"I don't think he feels he has a problem and I think he just he sees us as authority figures, but we're just loving parents who want to make sure our son's OK".

Jenny Mikakos, Minister for Families and Children, told Nine News the chief psychiatrist has been examining Dan's case since last week.

"We've spoken with Dan and we've had workers say to Dan, 'we can drive you to the accomodation now', the Salvation Army's Maj Brendan Nottle said.

"'We can go and pick up your gear and take that as well', but Dan's actually said, 'let me think about that', and hasn't gotten back to us."

Leanne has been forced to sleep on the streets with Daniel - and has packed a sleeping bag, blanket and "great big garbage bag to put underneath me to sit on".

"I can't do it every night but sometimes when I've been extremely concerned for his well-being, when he's very unwell, that's what I've had to do."

His family says Dan had a priveliged upbringing; he was raised with a private education and grew up to travel overseas and gain full-time employment.

It was when Dan began dabbling in marijuana with his "peers", that his life seemed to go downhill.

"It's become almost as big a problem as alcohol abuse now," Leanne said.

"It's very, very, difficult, I just keep questioning why? We have (four) other children, they're all succeeding and doing very well in life. It's very difficult to keep it together.

"When I'm not down there I try and divert my thoughts away from it, which is almost impossible. I try to keep very busy.

"The best therapy is focusing on getting him some help. It takes up a lot of my time and the frustrating part is there is nothing forthcoming in regards to help."

The image went out to thousands of Australians after being splashed on the front cover of the Herald Sun.

In the Herald Sun story, Leanne described one time when Dan smoked "synth" and became "psychotic".

"He lay on the tram tracks, violently bashed his head against a street sign," Leanne wrote.

On 3AW Leanne told Tony Jones that despite her son's rejection and the lack of government support, she still feels there is hope.

"There is occasionally [a little bit of old Daniel], a couple of times he's asked about how my friends are, that type of thing.

"Sometimes you see little glimpses of it. We don't really know what frame of mind he's in because he hasn't been without drugs in his system long enough to see if there's any sort of permanent damage.

"This synthetic marijuana, which is legal in Victoria, it does terrible things to people."
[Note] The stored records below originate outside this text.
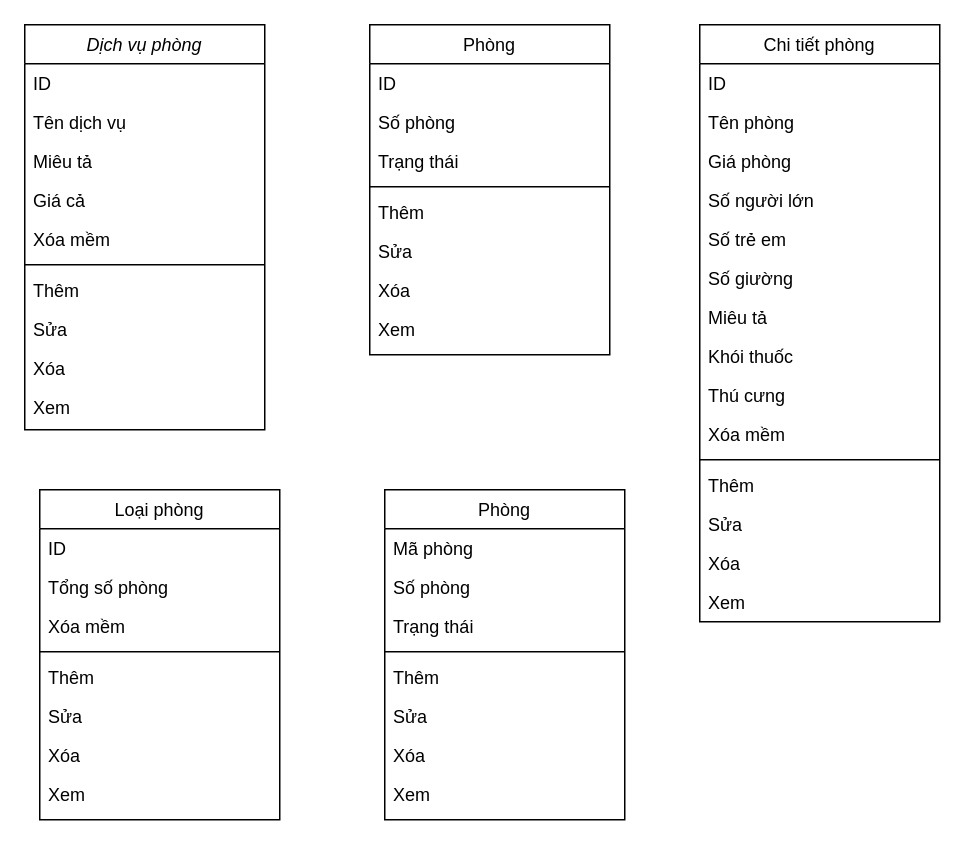
Earlier version of the draw.io diagram Untitled Diagram.drawio (jpeace08/uml_quanlykhachsan). Source tidied: cells renumbered, new cells numbered last; positions are measured from the earlier drawing's top-left corner, leaving out a move shared by most shapes. Both pictures are drawn from the tidied source at 150%, with x=0, y=0 at pixel (24, 24).
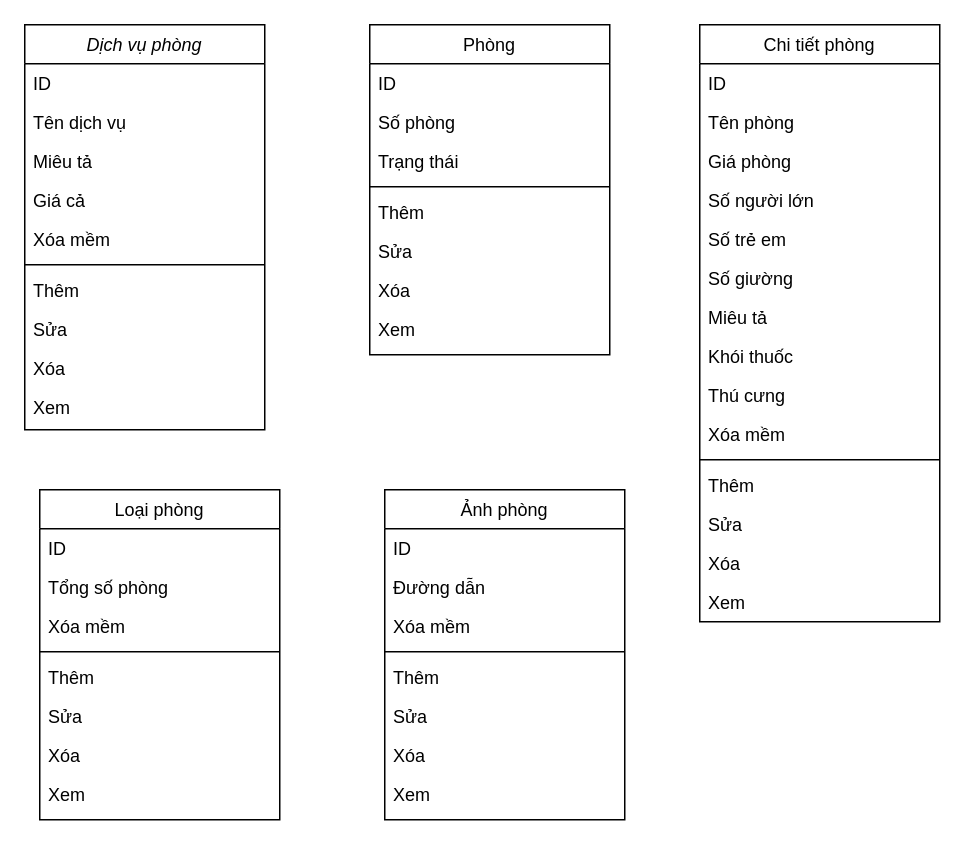
Above is the later version.

The edit, as a diff of the source:
```diff
@@
-    <mxCell id="47" value="Phòng" style="swimlane;fontStyle=0;align=center;verticalAlign=top;horizontal=1;startSize=26;rounded=0;shadow=0;strokeWidth=1;" parent="1" vertex="1">
+    <mxCell id="47" value="Ảnh phòng" style="swimlane;fontStyle=0;align=center;verticalAlign=top;horizontal=1;startSize=26;rounded=0;shadow=0;strokeWidth=1;" parent="1" vertex="1">
       <mxGeometry x="240" y="310" width="160" height="220" as="geometry" />
     </mxCell>
-    <mxCell id="48" value="Mã phòng" style="text;align=left;verticalAlign=top;spacingLeft=4;spacingRight=4;overflow=hidden;" parent="47" vertex="1">
+    <mxCell id="48" value="ID" style="text;align=left;verticalAlign=top;spacingLeft=4;spacingRight=4;overflow=hidden;" parent="47" vertex="1">
       <mxGeometry y="26" width="160" height="26" as="geometry" />
     </mxCell>
-    <mxCell id="49" value="Số phòng" style="text;align=left;verticalAlign=top;spacingLeft=4;spacingRight=4;overflow=hidden;rounded=0;shadow=0;html=0;" parent="47" vertex="1">
+    <mxCell id="49" value="Đường dẫn" style="text;align=left;verticalAlign=top;spacingLeft=4;spacingRight=4;overflow=hidden;rounded=0;shadow=0;html=0;" parent="47" vertex="1">
       <mxGeometry y="52" width="160" height="26" as="geometry" />
     </mxCell>
-    <mxCell id="50" value="Trạng thái" style="text;align=left;verticalAlign=top;spacingLeft=4;spacingRight=4;overflow=hidden;rounded=0;shadow=0;html=0;" parent="47" vertex="1">
+    <mxCell id="50" value="Xóa mềm" style="text;align=left;verticalAlign=top;spacingLeft=4;spacingRight=4;overflow=hidden;rounded=0;shadow=0;html=0;" parent="47" vertex="1">
       <mxGeometry y="78" width="160" height="26" as="geometry" />
     </mxCell>
```
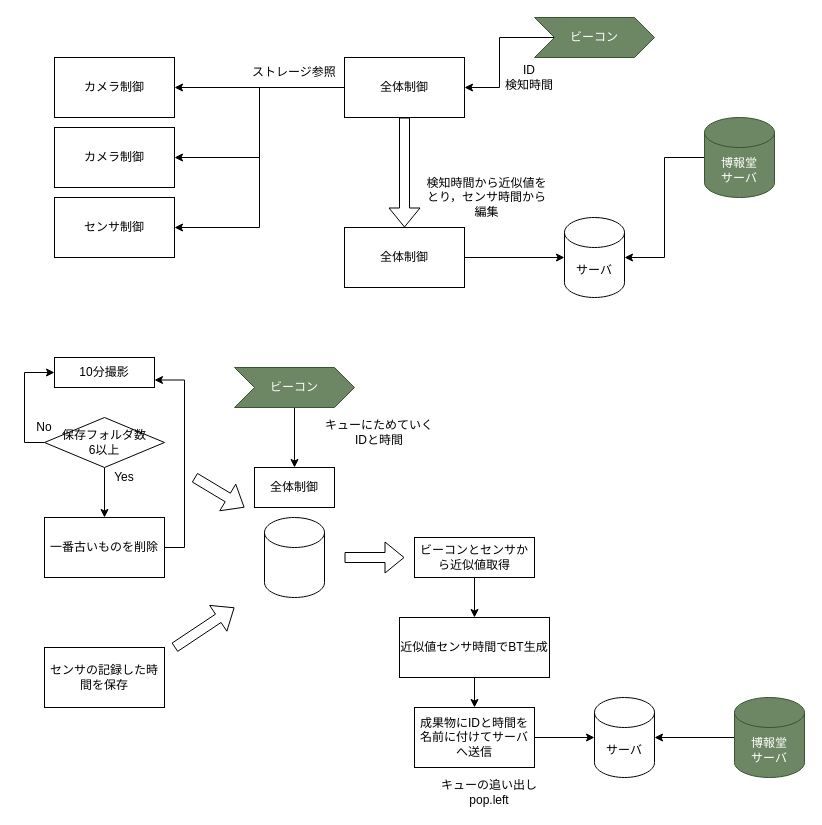
Earlier version of the draw.io diagram page "Page-2" (2 of 2) of BT設計.drawio (consomme67/Develop). Source tidied: cells renumbered, new cells numbered last; positions are measured from the earlier drawing's top-left corner, leaving out a move shared by most shapes. Both pictures are drawn from the tidied source at 100%, with x=0, y=0 at pixel (24, 17).
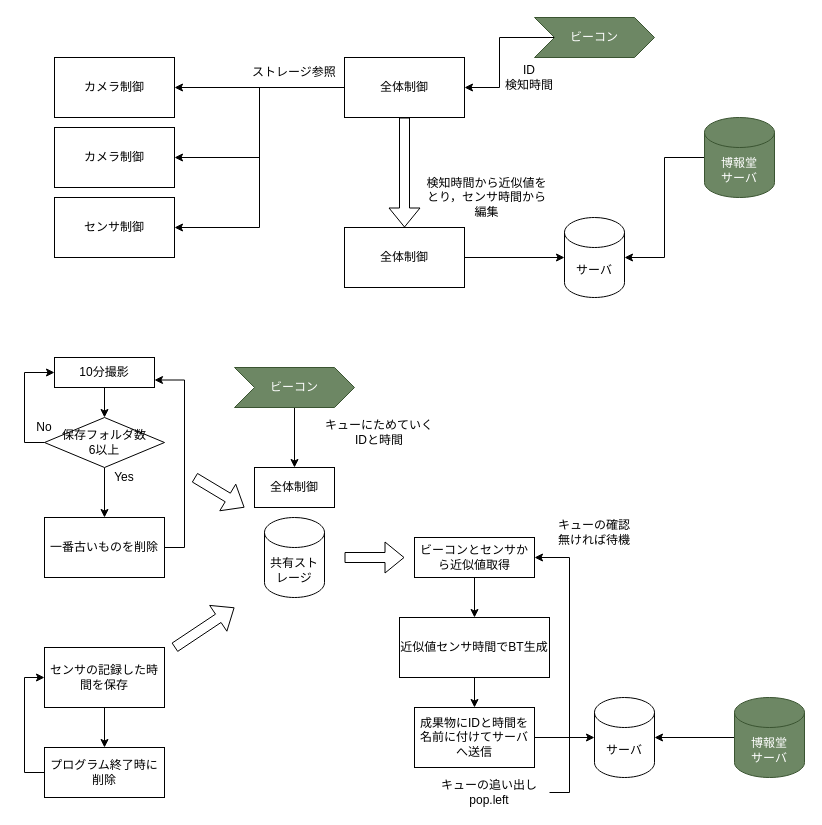
The same diagram, later.

The change refers to these unchanged cells:
```xml
<mxCell id="20" value="10分撮影" style="rounded=0;whiteSpace=wrap;html=1;" parent="1" vertex="1">
  <mxGeometry x="30" y="340" width="100" height="30" as="geometry" />
</mxCell>
<mxCell id="23" value="保存フォルダ数&lt;br&gt;6以上" style="rhombus;whiteSpace=wrap;html=1;" parent="1" vertex="1">
  <mxGeometry x="20" y="400" width="120" height="50" as="geometry" />
</mxCell>
<mxCell id="28" value="センサの記録した時間を保存" style="rounded=0;whiteSpace=wrap;html=1;" parent="1" vertex="1">
  <mxGeometry x="20" y="630" width="120" height="60" as="geometry" />
</mxCell>
<mxCell id="37" value="ビーコンとセンサから近似値取得" style="rounded=0;whiteSpace=wrap;html=1;" parent="1" vertex="1">
  <mxGeometry x="390" y="520" width="120" height="40" as="geometry" />
</mxCell>
<mxCell id="46" value="キューの追い出し&lt;br&gt;pop.left" style="text;html=1;strokeColor=none;fillColor=none;align=center;verticalAlign=middle;whiteSpace=wrap;rounded=0;" parent="1" vertex="1">
  <mxGeometry x="405" y="760" width="120" height="30" as="geometry" />
</mxCell>
```

The edit, as a diff of the source:
```diff
@@
+    <mxCell id="47" style="edgeStyle=orthogonalEdgeStyle;rounded=0;jettySize=auto;html=1;exitX=0.5;exitY=1;exitDx=0;exitDy=0;" parent="1" edge="1" source="20" target="23">
+      <mxGeometry relative="1" as="geometry" />
+    </mxCell>
@@
+    <mxCell id="48" style="edgeStyle=orthogonalEdgeStyle;rounded=0;jettySize=auto;html=1;entryX=0.5;entryY=0;entryDx=0;entryDy=0;" parent="1" edge="1" source="28" target="51">
+      <mxGeometry relative="1" as="geometry" />
+    </mxCell>
@@
-    <mxCell id="29" style="shape=cylinder3;whiteSpace=wrap;html=1;boundedLbl=1;backgroundOutline=1;size=15;" parent="1" vertex="1">
+    <mxCell id="29" value="共有ストレージ" style="shape=cylinder3;whiteSpace=wrap;html=1;boundedLbl=1;backgroundOutline=1;size=15;" parent="1" vertex="1">
       <mxGeometry x="240" y="500" width="60" height="80" as="geometry" />
     </mxCell>
@@
+    <mxCell id="49" style="edgeStyle=orthogonalEdgeStyle;rounded=0;jettySize=auto;html=1;entryX=1;entryY=0.5;entryDx=0;entryDy=0;exitX=1;exitY=0.5;exitDx=0;exitDy=0;" parent="1" edge="1" source="46" target="37">
+      <mxGeometry relative="1" as="geometry" />
+    </mxCell>
@@
+    <mxCell id="50" style="edgeStyle=orthogonalEdgeStyle;rounded=0;jettySize=auto;html=1;entryX=0;entryY=0.5;entryDx=0;entryDy=0;exitX=0;exitY=0.5;exitDx=0;exitDy=0;" parent="1" edge="1" source="51" target="28">
+      <mxGeometry relative="1" as="geometry" />
+    </mxCell>
+    <mxCell id="51" value="プログラム終了時に削除" style="rounded=0;whiteSpace=wrap;html=1;" parent="1" vertex="1">
+      <mxGeometry x="20" y="730" width="120" height="50" as="geometry" />
+    </mxCell>
+    <mxCell id="52" value="キューの確認&lt;br&gt;無ければ待機" style="text;html=1;strokeColor=none;fillColor=none;align=center;verticalAlign=middle;whiteSpace=wrap;rounded=0;" parent="1" vertex="1">
+      <mxGeometry x="510" y="500" width="120" height="30" as="geometry" />
+    </mxCell>
```
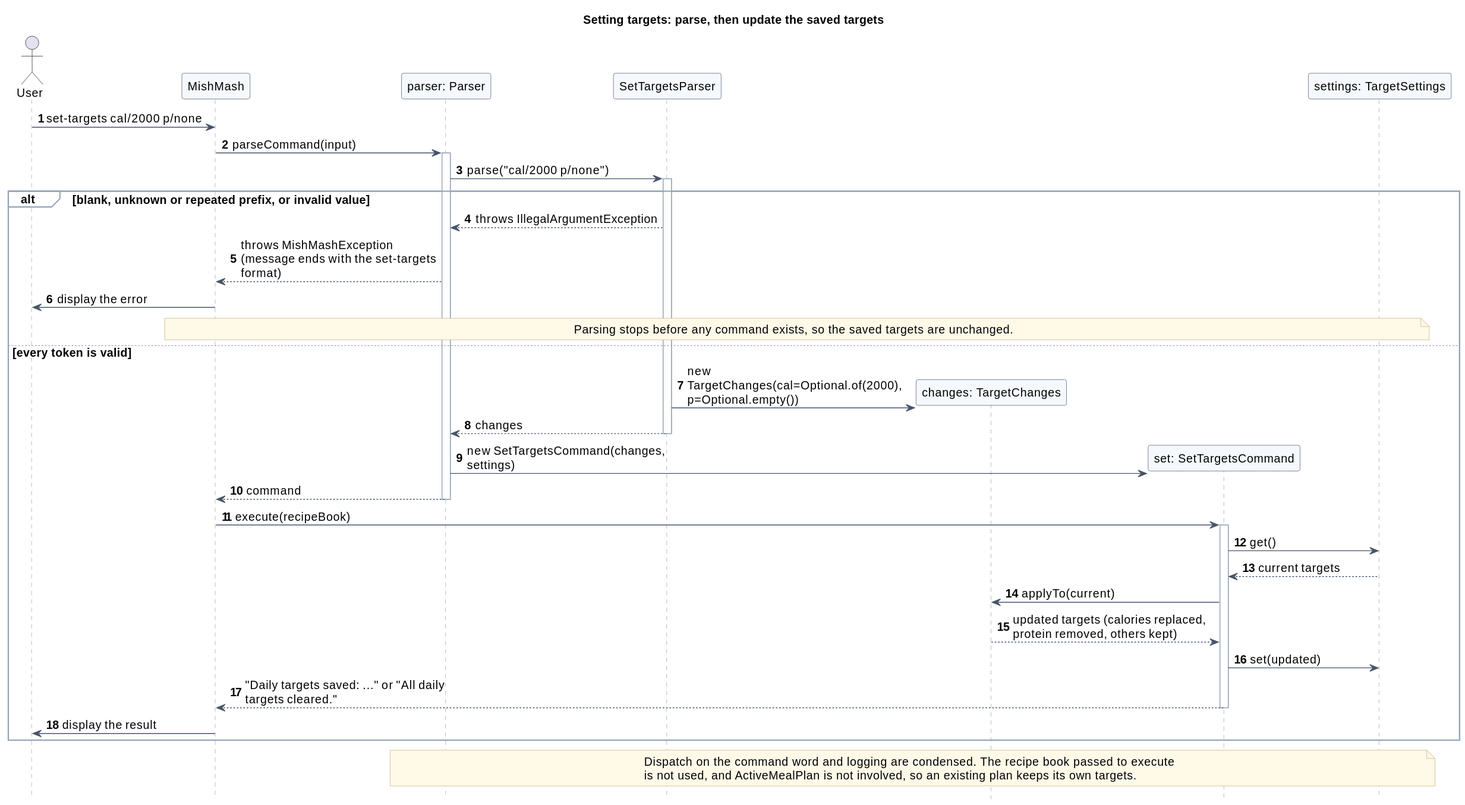
The PlantUML diagram docs/images/targets/set-targets.svg in AY2627S1-CS2113-W13-4/tp, before a commit.
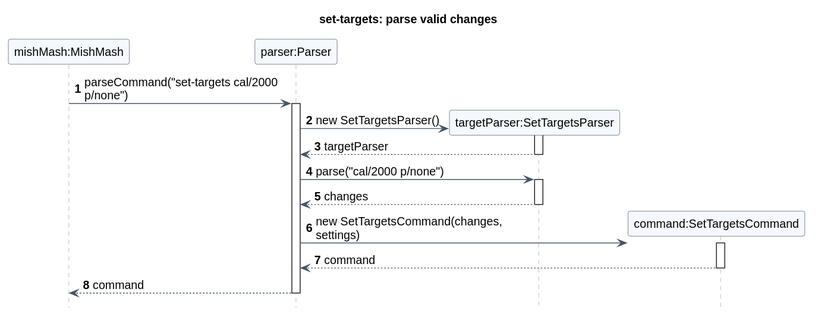
After the commit.

Change to the diagram source:
```diff
@@ -1,47 +1,29 @@
 @startuml
-!include ../shortfall/style.iuml
-title Setting targets: parse, then update the saved targets
+!include ../rixte/shortfall/style.iuml
+title set-targets: parse valid changes
 autonumber
 
-actor "User" as User
-participant "MishMash" as App
-participant "parser: Parser" as Parser
-participant "SetTargetsParser" as SParser
-participant "changes: TargetChanges" as Changes
-participant "set: SetTargetsCommand" as Set
-participant "settings: TargetSettings" as Settings
+participant "mishMash:MishMash" as App
+participant "parser:Parser" as Parser
+participant "targetParser:SetTargetsParser" as TargetParser
+participant "command:SetTargetsCommand" as Command
 
-User -> App : set-targets cal/2000 p/none
-App -> Parser : parseCommand(input)
+App -> Parser : parseCommand("set-targets cal/2000 p/none")
 activate Parser
-Parser -> SParser : parse("cal/2000 p/none")
-activate SParser
-alt blank, unknown or repeated prefix, or invalid value
-  SParser --> Parser : throws IllegalArgumentException
-  Parser --> App : throws MishMashException (message ends with the set-targets format)
-  App -> User : display the error
-  note over App, Settings : Parsing stops before any command exists, so the saved targets are unchanged.
-else every token is valid
-  SParser -> Changes ** : new TargetChanges(cal=Optional.of(2000), p=Optional.empty())
-  SParser --> Parser : changes
-  deactivate SParser
-  Parser -> Set ** : new SetTargetsCommand(changes, settings)
-  Parser --> App : command
-  deactivate Parser
-  App -> Set : execute(recipeBook)
-  activate Set
-  Set -> Settings : get()
-  Settings --> Set : current targets
-  Set -> Changes : applyTo(current)
-  Changes --> Set : updated targets (calories replaced, protein removed, others kept)
-  Set -> Settings : set(updated)
-  Set --> App : "Daily targets saved: ..." or "All daily targets cleared."
-  deactivate Set
-  App -> User : display the result
-end
-
-note over Parser, Settings
-  Dispatch on the command word and logging are condensed. The recipe book passed to execute
-  is not used, and ActiveMealPlan is not involved, so an existing plan keeps its own targets.
-end note
+create TargetParser
+Parser -> TargetParser : new SetTargetsParser()
+activate TargetParser
+TargetParser --> Parser : targetParser
+deactivate TargetParser
+Parser -> TargetParser : parse("cal/2000 p/none")
+activate TargetParser
+TargetParser --> Parser : changes
+deactivate TargetParser
+create Command
+Parser -> Command : new SetTargetsCommand(changes, settings)
+activate Command
+Command --> Parser : command
+deactivate Command
+Parser --> App : command
+deactivate Parser
 @enduml
```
"The Government's doing nothing to clean up the human misery ... of this legal drug."

Leanne is urging the government to introduce involuntrary treatment programs to force him off the streets.

- news.com.au